It’s now official.
A man was attacked, killed and eaten by a pack of wolves in Saskatchewan, Canada. A jury decided Nov. 1 that a 22-year-old Ontario man was killed 2 years ago in a remote mining camp by a pack of wolves.
The jury’s decision makes Kenton Carnegie the first confirmed killed of a human in North America by wolves. The decision has delighted anti-wolf advocates, who have been skeptical of the most powerful claim made environmentalists who pushed to get wolves reintroduced into the Northern Rockies: Wolves don’t kill people.
Now, of course this single incident suggests that wolf attacks on human are rare. More people are killed by dogs, grizzly bears and mountain lions.
But at least one scientist says everything we learned about wolves when they themselves were decimated during the 20th Century might not be true with large, healthy populations in the 21st Century.
Val Geist, one of Canada’s most noted biologists,emeritus professor from the University of Calgary, who had written a paper entered into evidence in the inquest, said he has personally seen a shift in wolf behavior among wolves that live in and among humans that are not hunted. Those near his home on Vancouver Island are more aggressive then those he studied for decades in the wild.
Another Canadian wolf expert Paul Paquet, said during the inquest that Carnegie was likely killed by a bear, but could have been killed by wolves.
The witnesses on the scene thought differently.
They found the engineering student surrounded by a pack of wolves and identified the tracks near the body as wolves.
“Collectively, there is little doubt in my mind that these two exceptionally qualified witnesses correctly identified wolves as the species killing and consuming Kenton Carnegie, but also correctly read the process of events as evidenced by the track and sign patterns in the snow,” Geist wrote.
Wolves and other animals had become habituated eating a large garbage dump left by the mining company and its workers. They and other wild animals had lost their fear of humans.
“I'd put in the same category as ‘O.J. Simpson is innocent,’ ” Paquet, told the Daily News.
No one witnessed the attack. An overnight snow covered much of the tracks and the rarity wolves getting close to people drives his doubts, the Daily News said.
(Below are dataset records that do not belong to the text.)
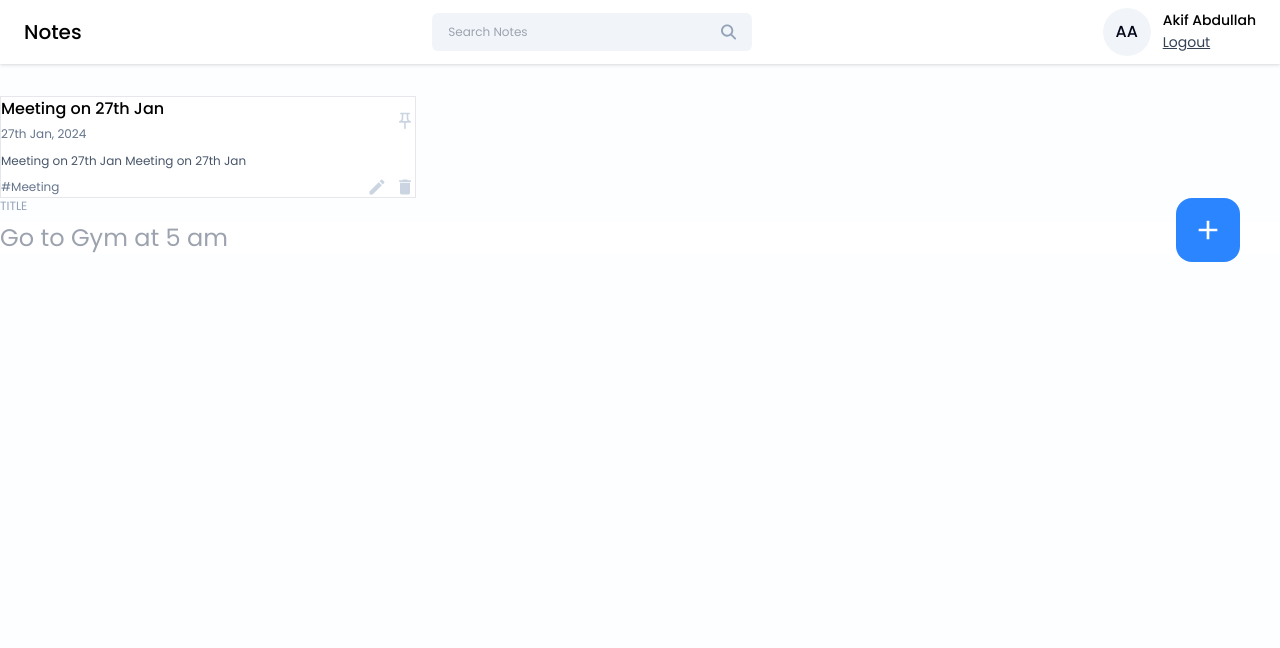
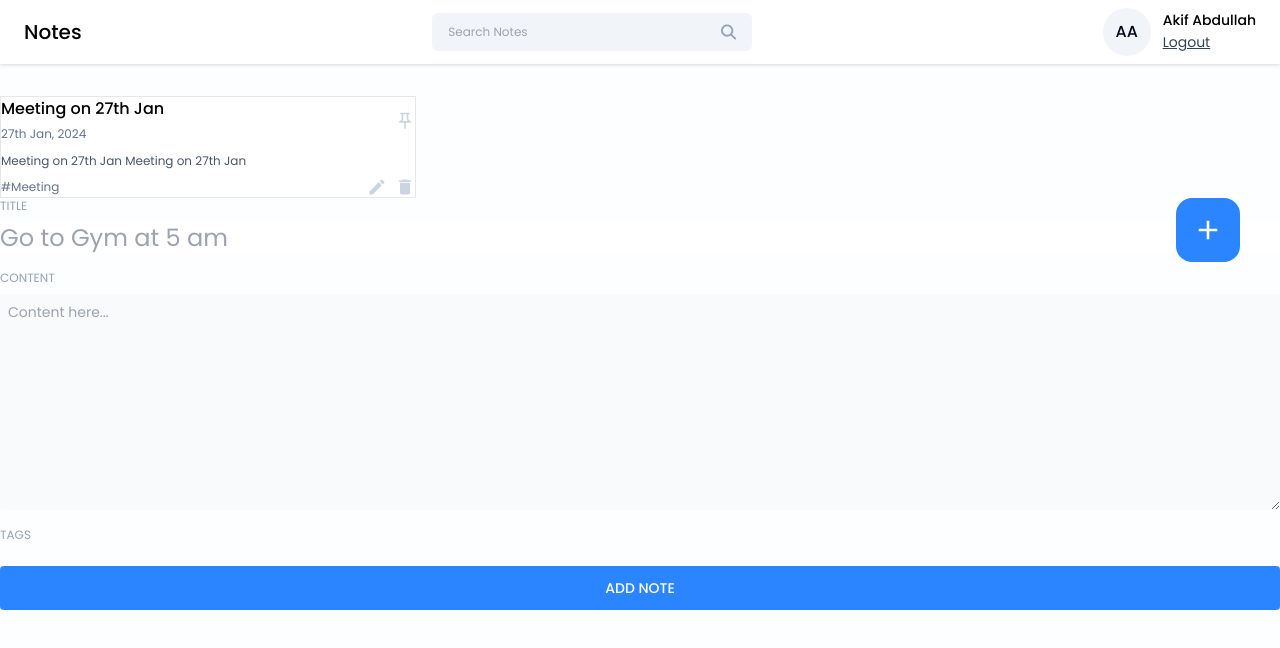
Before and after one commit to Akifcdr/notetakingapp, a React (Vite) app in the folder frontend/notes-app/: page /dashboard in a window 1280 px wide. Shown: the top 648 px of the page. Built offline with nearby package versions, Linux system fonts and the light colour scheme.

Commit message:
modified files

```diff
--- a/frontend/notes-app/src/pages/Home/AddEditNotes.jsx
+++ b/frontend/notes-app/src/pages/Home/AddEditNotes.jsx
@@ -11,6 +11,21 @@
             placeholder='Go to Gym at 5 am'
         />
       </div>
+      <div className='flex flex-col gap-2 mt-4'>
+        <label className='input-label'>CONTENT</label>
+        <textarea
+          type='text'
+          className='text-sm text-slate-950 outline-none bg-slate-50 p-2 rounded'
+          placeholder='Content here... '
+          rows={10}
+        />
+      </div>
+      <div className='mt-3'>
+        <label className='input-label'>TAGS</label>
+      </div>
+      <button className='btn-primary font-medium mt-5 p-3' onClick={() => {}}>
+        ADD NOTE
+      </button>
     </div>
   )
 }
```
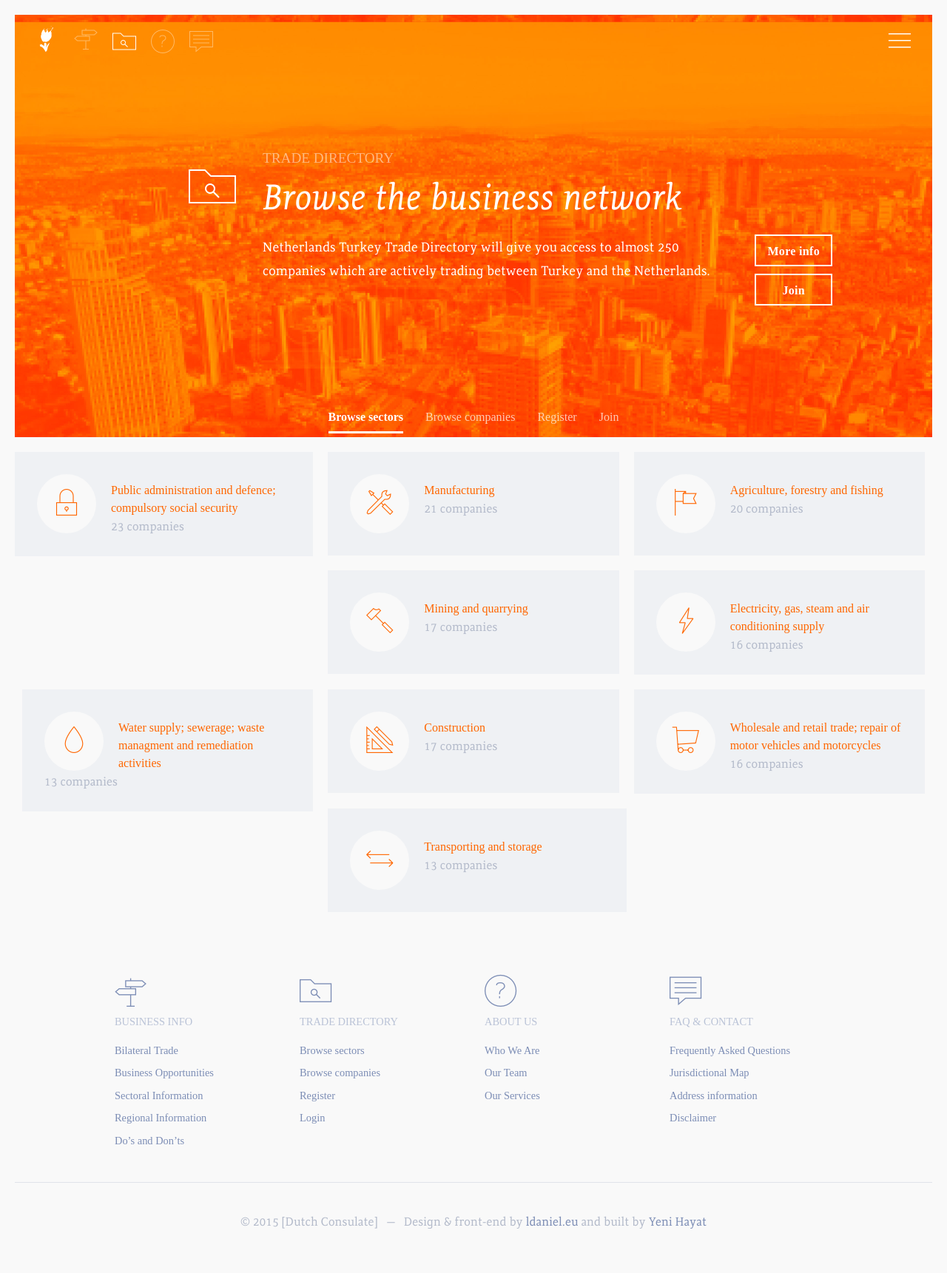
After one commit to ldanielswakman/nttd-design, a PHP site: page /tradedirectory.php in a window 1280 px wide. The commit adds this page. Shown: the whole page at 74% size. Run offline with PHP 8.4, Linux system fonts and the light colour scheme.

Commit message:
content update

```diff
--- a/components/header.php
+++ b/components/header.php
@@ -21,7 +21,7 @@
           </li>
           <li <?php echo (strpos($_SERVER['REQUEST_URI'], 'tradedirectory') !== false) ? ' class="active"' : '' ?>>
             <a href="tradedirectory.php">
-              <i class="icon icon-basic-folder-multiple icon-2x u-block u-mt5"></i>
+              <i class="icon icon-basicelaboration-folder-search icon-2x u-block u-mt5"></i>
             </a>
           </li>
           <li <?php echo (strpos($_SERVER['REQUEST_URI'], 'aboutus') !== false) ? ' class="active"' : '' ?>>
--- a/components/menu.php
+++ b/components/menu.php
@@ -24,7 +24,7 @@
   </div>
   <div class="col-md-3 col-sm-6 u-mb20">
     <a href="tradedirectory.php">
-      <i class="icon icon-basic-folder-multiple icon-3x u-block u-mb10"></i>
+      <i class="icon icon-basicelaboration-folder-search icon-3x u-block u-mb10"></i>
       <h5>TRADE DIRECTORY</h5>
     </a>
     <ul>
--- a/index.php
+++ b/index.php
@@ -5,6 +5,8 @@
   <?php include('components/head.php'); ?>
 
   <body>
+
+    <div id="top"></div>
 
     <?php
     include('components/nav.php');
--- /dev/null
+++ b/tradedirectory.php
@@ -0,0 +1,167 @@
+<!DOCTYPE html>
+
+<html lang="en">
+
+  <?php include('components/head.php'); ?>
+
+  <body>
+
+    <div id="top"></div>
+
+    <?php
+    // setting current page parameter
+    $curpage = 'tradedirectory';
+    include('components/nav.php');
+    // setting optional parameters for header
+    $header_bg = 'orange';
+    $header_quicklinks = true;
+    include('components/header.php')
+    ?>
+
+    <section id="intro">
+
+      <div class="header-placeholder u-relative"></div>
+
+      <div class="slides">
+        <div class="slide" style="background-image: url('images/maslak_soft.jpg');"></div>
+      </div>
+
+      <div class="row u-pv120">
+        <div class="col-md-1 col-md-offset-2">
+          <i class="icon icon-basicelaboration-folder-search icon-4x u-block c-white u-mt20"></i>
+        </div>
+        <div class="col-md-8 c-white">
+          <h4 class="u-opacity50">TRADE DIRECTORY</h4>
+          <em style="font-size: 3em;">Browse the business network</em>
+          <div>
+            <div class="u-floatright u-ml20">
+              <a href="#" class="btn btn-whiteoutline u-block u-mb10">More info</a>
+              <a href="#" class="btn btn-whiteoutline u-block u-mb10">Join</a>
+            </div>
+            <p class="u-mt20">Netherlands Turkey Trade Directory will give you access to almost 250 companies which are actively trading between Turkey and the Netherlands.</p>
+          </div>
+        </div>
+      </div>
+
+      <div class="u-aligncenter">
+        <ul class="tabs clearfix">
+          <li class="active">
+            <a href="#top">
+              Browse sectors
+            </a>
+          </li>
+          <li>
+            <a href="#top">
+              Browse companies
+            </a>
+          </li>
+          <li>
+            <a href="#top">
+              Register
+            </a>
+          </li>
+          <li>
+            <a href="#top">
+              Join
+            </a>
+          </li>
+        </ul>
+      </div>
+
+    </section>
+
+    <section>
+      <div class="row row-full row-nopadding">
+
+        <div class="col-md-4 col-sm-6 u-mb20">
+          <a href="#" class="tradedir-category clearfix">
+            <div class="badge">
+              <i class="icon icon-basic-lock icon-3x c-orange"></i>
+            </div>
+            <h5 class="u-mt10">Public administration and defence; compulsory social security</h5>
+            <div class="c-greymedium">23 companies</div>
+          </a>
+        </div>
+        <div class="col-md-4 col-sm-6 u-mb20">
+          <a href="#" class="tradedir-category clearfix">
+            <div class="badge">
+              <i class="icon icon-basic-settings icon-3x c-orange"></i>
+            </div>
+            <h5 class="u-mt10">Manufacturing</h5>
+            <div class="c-greymedium">21 companies</div>
+          </a>
+        </div>
+        <div class="col-md-4 col-sm-6 u-mb20">
+          <a href="#" class="tradedir-category clearfix">
+            <div class="badge">
+              <i class="icon icon-basic-flag2 icon-3x c-orange"></i>
+            </div>
+            <h5 class="u-mt10">Agriculture, forestry and fishing</h5>
+            <div class="c-greymedium">20 companies</div>
+          </a>
+        </div>
+
+        <div class="col-md-4 col-sm-6 u-mb20">
+          <a href="#" class="tradedir-category clearfix">
+            <div class="badge">
+              <i class="icon icon-basic-hammer icon-3x c-orange"></i>
+            </div>
+            <h5 class="u-mt10">Mining and quarrying</h5>
+            <div class="c-greymedium">17 companies</div>
+          </a>
+        </div>
+        <div class="col-md-4 col-sm-6 u-mb20">
+          <a href="#" class="tradedir-category clearfix">
+            <div class="badge">
+              <i class="icon icon-basic-bolt icon-3x c-orange"></i>
+            </div>
+            <h5 class="u-mt10">Electricity, gas, steam and air conditioning supply</h5>
+            <div class="c-greymedium">16 companies</div>
+          </a>
+        </div>
+        <div class="col-md-4 col-sm-6 u-mb20">
+          <a href="#" class="tradedir-category clearfix">
+            <div class="badge">
+              <i class="icon icon-weather-drop icon-3x c-orange"></i>
+            </div>
+            <h5 class="u-mt10">Water supply; sewerage; waste managment and remediation activities</h5>
+            <div class="c-greymedium">13 companies</div>
+          </a>
+        </div>
+
+        <div class="col-md-4 col-sm-6 u-mb20">
+          <a href="#" class="tradedir-category clearfix">
+            <div class="badge">
+              <i class="icon icon-basic-pencil-ruler icon-3x c-orange"></i>
+            </div>
+            <h5 class="u-mt10">Construction</h5>
+            <div class="c-greymedium">17 companies</div>
+          </a>
+        </div>
+        <div class="col-md-4 col-sm-6 u-mb20">
+          <a href="#" class="tradedir-category clearfix">
+            <div class="badge">
+              <i class="icon icon-ecommerce-cart-content icon-3x c-orange"></i>
+            </div>
+            <h5 class="u-mt10">Wholesale and retail trade; repair of motor vehicles and motorcycles</h5>
+            <div class="c-greymedium">16 companies</div>
+          </a>
+        </div>
+        <div class="col-md-4 col-sm-6 u-mb20">
+          <a href="#" class="tradedir-category clearfix">
+            <div class="badge">
+              <i class="icon icon-arrows-switch-horizontal icon-3x c-orange"></i>
+            </div>
+            <h5 class="u-mt10">Transporting and storage</h5>
+            <div class="c-greymedium">13 companies</div>
+          </a>
+        </div>
+      </div>
+
+    </section>
+
+    <?php include('components/footer.php'); ?>
+
+  </body>
+
+</html>
```
Also changed, not shown: businessinfo.php (+22 -21 lines), images/maslak_soft.jpg (added).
The position of the body and the wounds suggested to Paquet that it was a bear that ate him.
Needless to say, environmental groups believe Paquet.
Anti-wolf advocates now have the evidence they have been hoping for to paint the predator as the bloodthirsty threat to children and lone backcountry hikers they have always suggested.
“The story of Kenton Carnegie’s death and the struggle of his parents to find the truth against political bias stands as a precursor to events that may all to soon unfold in Idaho,” said John Runft, the attorney who wrote the anti-wolf initiative that Stanley lodge owner Ron Gillett is circulating.
One thing is certain. Westerners are going to hear the name of Kenton Carnegie a lot in the next few years as the debate over wolves continues.